Despite widespread calls to release prisoners in response to COVID-19, the total number of inmates declined by only a little over one percent between December 2020 and December 2021, says a new report from the Vera Institute of Justice. In contrast to the consistent decline in prison populations during 2020, the number incarcerated in two out of five of the nation’s prison systems are trending upward.


Vera contends that the trend "reflects poor policy choices that put more people in prison with a looming possibility of further COVID-19 outbreaks, despite evidence that increased incarceration has no impact on violent crime and may actually increase crime and harm by destabilizing communities."


While prison incarceration remains 16 percent lower than pre-pandemic levels, data show what the institute terms a "troubling reversal in many states."


By year-end 2021, 19 states and the federal government increased the number of people incarcerated. Two states with large declines in prison populations in 2020 had the largest increases in 2021.


North Dakota’s prison population fell 21.9 percent in 2020 but increased 20.6 percent in 2021, and West Virginia saw a 43.6 percent decline in 2020, then a 12.9 percent growth in 2021.


Vera says the single-year increase in North Dakota is higher than any state’s single-year increase since 1997. The number of states with increases of more than 5 percent is the largest since 1999.

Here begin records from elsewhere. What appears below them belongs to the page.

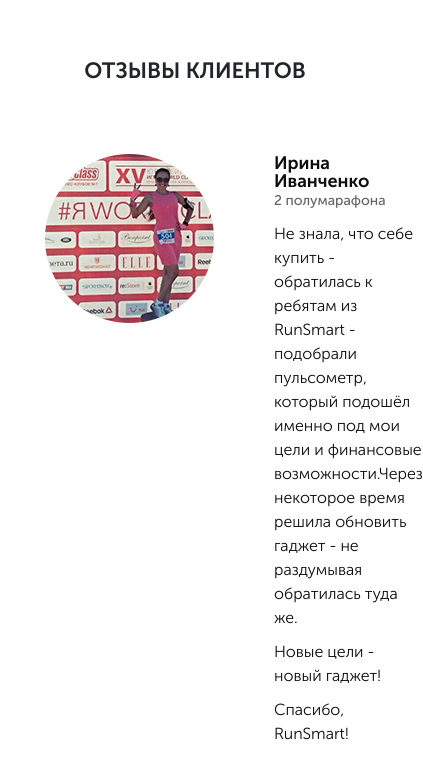
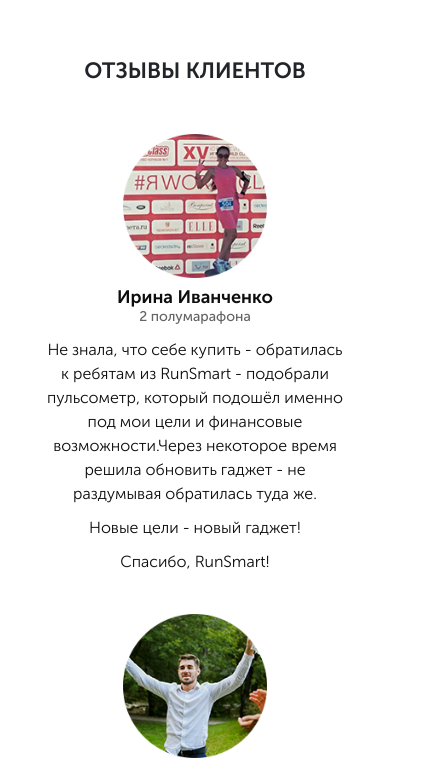
Before and after one commit to vasylkucherak/RunSmart, a plain HTML site: page src/index.html in a window 390 px wide. Shown: the part 5740-6505 px from the top of the page, 423 px wide, since content can reach past the window. Drawn offline with nearby package versions, Linux system fonts and the light colour scheme.

Commit message:
v.0.7.0 (component reviews adapted for all devices)

```diff
--- a/src/sass/blocks/_media.scss
+++ b/src/sass/blocks/_media.scss
@@ -46,6 +46,15 @@
             margin: 20px;
             margin-top: 0;
             margin-bottom: 30px;
+        }
+    }
+    .reviews {
+        &-item {
+            &__img {
+                img {
+                    margin-right: 40px;
+                }
+            }
         }
     }
 }
@@ -192,6 +201,17 @@
         width: 90px;
         height: 35px;
     }
+    .reviews {
+        &-item {
+            &__img {
+                img {
+                    margin-right: 30px;
+                    width: 144px;
+                    height: 144px;
+                }
+            }
+        }
+    }
 }
 
 
@@ -333,4 +353,23 @@
     .button {
         display: inline-block;
     }
+    .reviews {
+        &-item {
+            margin-top: 40px;
+            flex-direction: column;
+            &__img {
+                img {
+                    display: block;
+                    margin: 0 auto;
+                    margin-bottom: 10px;
+                }
+            }
+            &__text {
+                width: 300px;
+            }
+            &__header, &__subheader, &__descr {
+                text-align: center;
+            }
+        }
+    }
 }
```
Also changed, not shown: src/css/style.min.css.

Other states continued to decrease their prison populations. Washington State’s total prison population declined 14 percent in 2021, after falling 18 percent the previous year. New York was down 10.7 percent after declining 20.8 percent in 2020, Arizona was down 10.2 percent in 2021 after a 11.1 percent decrease in 2020.


The federal prison population rose five percent between December 2020 and December 2021. The number of people in Bureau of Prisons (BOP) custody rose 3.6 percent, the number of people detained for the United States Marshals Service (USMS) rose one percent, and Immigration and Customs Enforcement (ICE) detention jumped 33.7 percent.


“While some states made policy choices to reduce prison populations during the pandemic, the data show unmistakable backsliding by many U.S. states and the federal government,” wrote Vera's Jacob Kang-Brown, “The best evidence demonstrates that releasing more people from prison can help mitigate the public health harms of incarceration without jeopardizing public safety.”